**TASK ITEM:** Wherever "ylim" appears in the records below, copy the line that holds it.

Data entries
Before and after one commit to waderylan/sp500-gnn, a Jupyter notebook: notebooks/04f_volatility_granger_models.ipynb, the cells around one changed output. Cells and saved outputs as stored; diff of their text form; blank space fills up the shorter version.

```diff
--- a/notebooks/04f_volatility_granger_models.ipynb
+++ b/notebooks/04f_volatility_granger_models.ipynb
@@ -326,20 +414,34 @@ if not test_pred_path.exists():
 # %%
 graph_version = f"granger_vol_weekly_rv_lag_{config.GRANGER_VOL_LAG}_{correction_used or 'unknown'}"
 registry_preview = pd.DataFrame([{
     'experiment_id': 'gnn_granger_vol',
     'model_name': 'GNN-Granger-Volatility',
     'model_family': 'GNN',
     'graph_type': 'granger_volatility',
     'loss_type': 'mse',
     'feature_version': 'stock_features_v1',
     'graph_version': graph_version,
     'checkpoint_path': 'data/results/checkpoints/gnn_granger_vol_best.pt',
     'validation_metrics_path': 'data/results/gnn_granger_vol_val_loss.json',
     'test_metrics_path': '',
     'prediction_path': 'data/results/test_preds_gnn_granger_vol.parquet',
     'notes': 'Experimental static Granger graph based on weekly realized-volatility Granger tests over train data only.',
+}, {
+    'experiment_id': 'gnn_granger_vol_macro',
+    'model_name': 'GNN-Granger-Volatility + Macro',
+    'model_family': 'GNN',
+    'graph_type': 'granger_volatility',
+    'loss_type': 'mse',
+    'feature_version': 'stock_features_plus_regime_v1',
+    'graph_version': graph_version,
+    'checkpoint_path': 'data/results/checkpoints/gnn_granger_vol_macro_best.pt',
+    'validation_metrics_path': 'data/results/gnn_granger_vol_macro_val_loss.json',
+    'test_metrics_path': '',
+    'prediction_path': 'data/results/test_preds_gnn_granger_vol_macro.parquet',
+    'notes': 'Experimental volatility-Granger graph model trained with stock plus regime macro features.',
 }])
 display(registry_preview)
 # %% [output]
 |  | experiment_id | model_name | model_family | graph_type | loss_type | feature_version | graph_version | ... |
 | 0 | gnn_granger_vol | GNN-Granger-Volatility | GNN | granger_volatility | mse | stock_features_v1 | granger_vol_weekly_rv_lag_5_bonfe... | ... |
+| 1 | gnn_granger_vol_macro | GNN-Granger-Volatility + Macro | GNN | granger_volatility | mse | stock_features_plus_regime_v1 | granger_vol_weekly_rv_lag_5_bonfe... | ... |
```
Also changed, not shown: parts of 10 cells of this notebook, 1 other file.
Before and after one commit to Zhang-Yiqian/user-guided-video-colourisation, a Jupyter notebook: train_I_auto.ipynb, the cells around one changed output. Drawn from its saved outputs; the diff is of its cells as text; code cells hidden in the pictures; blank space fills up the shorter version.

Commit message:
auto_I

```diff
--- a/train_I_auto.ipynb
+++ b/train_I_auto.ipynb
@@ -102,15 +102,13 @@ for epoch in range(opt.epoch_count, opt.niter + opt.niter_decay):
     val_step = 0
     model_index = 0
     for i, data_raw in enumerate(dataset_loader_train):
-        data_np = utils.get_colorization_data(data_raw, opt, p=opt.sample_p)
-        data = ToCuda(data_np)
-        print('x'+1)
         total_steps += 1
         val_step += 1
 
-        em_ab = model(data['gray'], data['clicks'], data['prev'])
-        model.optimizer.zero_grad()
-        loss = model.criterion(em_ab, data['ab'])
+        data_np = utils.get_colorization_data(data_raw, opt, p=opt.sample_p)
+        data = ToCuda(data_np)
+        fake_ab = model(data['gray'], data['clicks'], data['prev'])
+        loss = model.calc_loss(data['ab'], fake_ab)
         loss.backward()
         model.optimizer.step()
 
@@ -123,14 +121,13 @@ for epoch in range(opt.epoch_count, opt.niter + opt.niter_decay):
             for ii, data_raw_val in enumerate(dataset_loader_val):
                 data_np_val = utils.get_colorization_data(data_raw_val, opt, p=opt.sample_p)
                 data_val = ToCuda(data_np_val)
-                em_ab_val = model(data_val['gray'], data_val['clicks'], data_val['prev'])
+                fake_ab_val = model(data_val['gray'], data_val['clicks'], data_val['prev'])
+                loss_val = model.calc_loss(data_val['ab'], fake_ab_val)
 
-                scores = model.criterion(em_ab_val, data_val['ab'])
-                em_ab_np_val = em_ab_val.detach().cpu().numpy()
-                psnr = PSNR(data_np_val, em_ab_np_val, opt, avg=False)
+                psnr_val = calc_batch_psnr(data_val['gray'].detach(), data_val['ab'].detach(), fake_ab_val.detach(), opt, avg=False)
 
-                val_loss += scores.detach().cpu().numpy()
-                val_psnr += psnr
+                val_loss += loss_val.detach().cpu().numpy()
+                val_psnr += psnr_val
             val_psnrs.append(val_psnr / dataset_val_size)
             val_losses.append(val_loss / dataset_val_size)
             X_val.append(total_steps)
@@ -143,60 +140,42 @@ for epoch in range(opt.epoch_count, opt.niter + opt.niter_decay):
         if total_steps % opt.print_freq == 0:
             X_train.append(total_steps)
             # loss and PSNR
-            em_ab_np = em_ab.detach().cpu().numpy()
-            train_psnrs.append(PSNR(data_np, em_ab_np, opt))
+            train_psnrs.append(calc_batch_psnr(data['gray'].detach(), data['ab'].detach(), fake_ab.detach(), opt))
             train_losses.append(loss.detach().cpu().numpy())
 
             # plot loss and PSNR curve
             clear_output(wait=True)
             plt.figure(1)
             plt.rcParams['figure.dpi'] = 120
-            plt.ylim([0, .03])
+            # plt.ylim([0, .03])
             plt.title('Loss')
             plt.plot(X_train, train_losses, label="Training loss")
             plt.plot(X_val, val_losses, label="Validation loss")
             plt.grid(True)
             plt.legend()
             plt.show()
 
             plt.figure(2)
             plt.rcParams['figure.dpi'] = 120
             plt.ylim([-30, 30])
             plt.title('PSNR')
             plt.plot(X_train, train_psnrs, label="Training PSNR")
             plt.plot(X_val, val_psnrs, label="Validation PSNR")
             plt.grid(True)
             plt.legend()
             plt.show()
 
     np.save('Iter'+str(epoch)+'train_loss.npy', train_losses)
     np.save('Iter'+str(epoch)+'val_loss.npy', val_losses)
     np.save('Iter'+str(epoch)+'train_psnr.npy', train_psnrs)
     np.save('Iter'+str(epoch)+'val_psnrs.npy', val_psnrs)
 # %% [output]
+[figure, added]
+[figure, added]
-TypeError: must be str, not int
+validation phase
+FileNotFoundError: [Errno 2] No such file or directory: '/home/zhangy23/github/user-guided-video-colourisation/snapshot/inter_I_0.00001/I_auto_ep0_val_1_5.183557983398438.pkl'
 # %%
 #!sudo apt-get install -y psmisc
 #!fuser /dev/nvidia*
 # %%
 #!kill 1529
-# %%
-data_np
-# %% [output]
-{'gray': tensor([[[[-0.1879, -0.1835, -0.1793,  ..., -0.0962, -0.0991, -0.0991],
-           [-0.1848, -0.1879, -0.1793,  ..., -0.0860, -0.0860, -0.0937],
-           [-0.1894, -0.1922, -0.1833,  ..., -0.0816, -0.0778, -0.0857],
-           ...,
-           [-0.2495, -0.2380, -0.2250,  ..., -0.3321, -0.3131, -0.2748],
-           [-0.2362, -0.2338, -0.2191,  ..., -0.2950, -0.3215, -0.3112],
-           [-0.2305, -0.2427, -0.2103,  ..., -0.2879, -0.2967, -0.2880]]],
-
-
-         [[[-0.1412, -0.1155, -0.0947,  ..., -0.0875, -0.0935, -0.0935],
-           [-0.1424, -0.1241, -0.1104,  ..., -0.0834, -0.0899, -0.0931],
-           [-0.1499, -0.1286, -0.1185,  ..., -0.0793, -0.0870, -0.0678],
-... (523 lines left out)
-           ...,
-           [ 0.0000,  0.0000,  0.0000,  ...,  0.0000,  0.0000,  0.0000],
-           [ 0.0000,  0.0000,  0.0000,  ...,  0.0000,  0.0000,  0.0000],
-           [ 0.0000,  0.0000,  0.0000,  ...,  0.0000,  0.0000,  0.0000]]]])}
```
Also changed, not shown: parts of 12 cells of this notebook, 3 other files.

**WORKED SOLUTION:**
-            plt.ylim([0, .03])
+            # plt.ylim([0, .03])
             plt.ylim([-30, 30])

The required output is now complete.